The copy has to match the records word for word and include no pictures.

[Change detection data]
# # # #

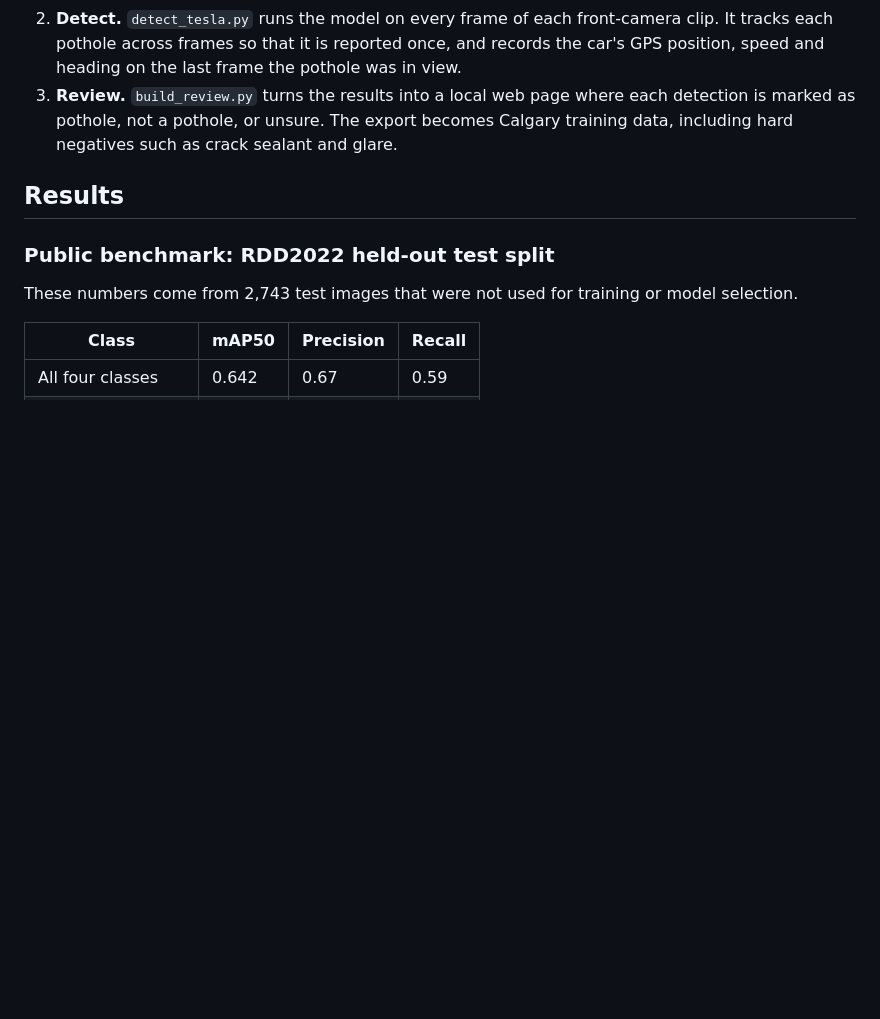
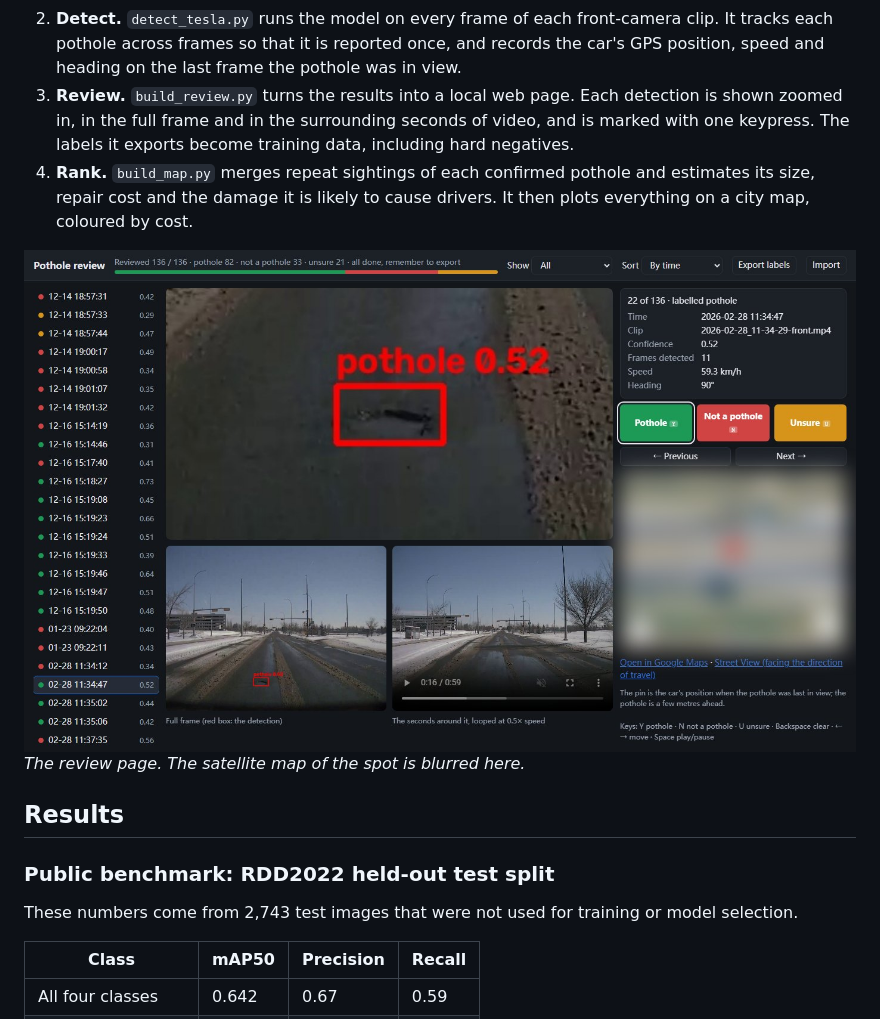
Before and after one commit to jma-repo/pothole-vision-model, a Markdown page: README.md, the part around one of its changes. Rendered like a GitHub page; pictures changed too: docs/review_ui.jpg; blank space fills up the shorter version.

```diff
--- a/README.md
+++ b/README.md
@@ -24,7 +25,11 @@ flowchart LR
 
 1. **Train.** `prepare_rdd.py` converts 27,823 RDD2022 images from Japan, India, the Czech Republic, the United States and China from Pascal VOC to YOLO format. It keeps four classes: longitudinal crack, transverse crack, alligator crack and pothole.
 2. **Detect.** `detect_tesla.py` runs the model on every frame of each front-camera clip. It tracks each pothole across frames so that it is reported once, and records the car's GPS position, speed and heading on the last frame the pothole was in view.
-3. **Review.** `build_review.py` turns the results into a local web page where each detection is marked as pothole, not a pothole, or unsure. The export becomes Calgary training data, including hard negatives such as crack sealant and glare.
+3. **Review.** `build_review.py` turns the results into a local web page. Each detection is shown zoomed in, in the full frame and in the surrounding seconds of video, and is marked with one keypress. The labels it exports become training data, including hard negatives.
+4. **Rank.** `build_map.py` merges repeat sightings of each confirmed pothole and estimates its size, repair cost and the damage it is likely to cause drivers. It then plots everything on a city map, coloured by cost.
+
+![Review page](docs/review_ui.jpg)
+*The review page. The satellite map of the spot is blurred here.*
 
 ## Results
 
```
Also changed, not shown: other parts of README.md (+46 -30 lines), docs/pothole_map.jpg (added), 2 other files.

# # # #

§ **TASK RESULT**:
Before and after one commit to jma-repo/pothole-vision-model, a Markdown page: README.md, the part around one of its changes. Rendered like a GitHub page; pictures changed too: docs/review_ui.jpg; blank space fills up the shorter version.

```diff
--- a/README.md
+++ b/README.md
@@ -24,7 +25,11 @@ flowchart LR
 
 1. **Train.** `prepare_rdd.py` converts 27,823 RDD2022 images from Japan, India, the Czech Republic, the United States and China from Pascal VOC to YOLO format. It keeps four classes: longitudinal crack, transverse crack, alligator crack and pothole.
 2. **Detect.** `detect_tesla.py` runs the model on every frame of each front-camera clip. It tracks each pothole across frames so that it is reported once, and records the car's GPS position, speed and heading on the last frame the pothole was in view.
-3. **Review.** `build_review.py` turns the results into a local web page where each detection is marked as pothole, not a pothole, or unsure. The export becomes Calgary training data, including hard negatives such as crack sealant and glare.
+3. **Review.** `build_review.py` turns the results into a local web page. Each detection is shown zoomed in, in the full frame and in the surrounding seconds of video, and is marked with one keypress. The labels it exports become training data, including hard negatives.
+4. **Rank.** `build_map.py` merges repeat sightings of each confirmed pothole and estimates its size, repair cost and the damage it is likely to cause drivers. It then plots everything on a city map, coloured by cost.
+
+![Review page](docs/review_ui.jpg)
+*The review page. The satellite map of the spot is blurred here.*
 
 ## Results
 
```
Also changed, not shown: other parts of README.md (+46 -30 lines), docs/pothole_map.jpg (added), 2 other files.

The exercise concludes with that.